----- Records for the task

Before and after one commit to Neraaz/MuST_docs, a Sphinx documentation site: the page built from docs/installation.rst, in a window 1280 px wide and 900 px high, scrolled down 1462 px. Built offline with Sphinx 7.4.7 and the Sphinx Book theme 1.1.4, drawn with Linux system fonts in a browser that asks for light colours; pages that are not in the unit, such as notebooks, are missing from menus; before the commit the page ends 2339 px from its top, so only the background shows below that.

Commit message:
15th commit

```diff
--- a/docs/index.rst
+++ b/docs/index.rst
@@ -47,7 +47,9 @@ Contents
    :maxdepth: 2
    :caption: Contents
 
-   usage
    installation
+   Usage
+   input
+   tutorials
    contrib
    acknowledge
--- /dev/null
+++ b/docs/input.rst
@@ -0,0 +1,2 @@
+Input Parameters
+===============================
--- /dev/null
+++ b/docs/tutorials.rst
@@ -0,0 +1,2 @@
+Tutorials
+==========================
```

----------

:: Required action ::
Search the listing above for the word "docs", and copy every line that has it.

:: Solved problem ::
Before and after one commit to Neraaz/MuST_docs, a Sphinx documentation site: the page built from docs/installation.rst, in a window 1280 px wide and 900 px high, scrolled down 1462 px. Built offline with Sphinx 7.4.7 and the Sphinx Book theme 1.1.4, drawn with Linux system fonts in a browser that asks for light colours; pages that are not in the unit, such as notebooks, are missing from menus; before the commit the page ends 2339 px from its top, so only the background shows below that.
--- a/docs/index.rst
+++ b/docs/index.rst
+++ b/docs/input.rst
+++ b/docs/tutorials.rst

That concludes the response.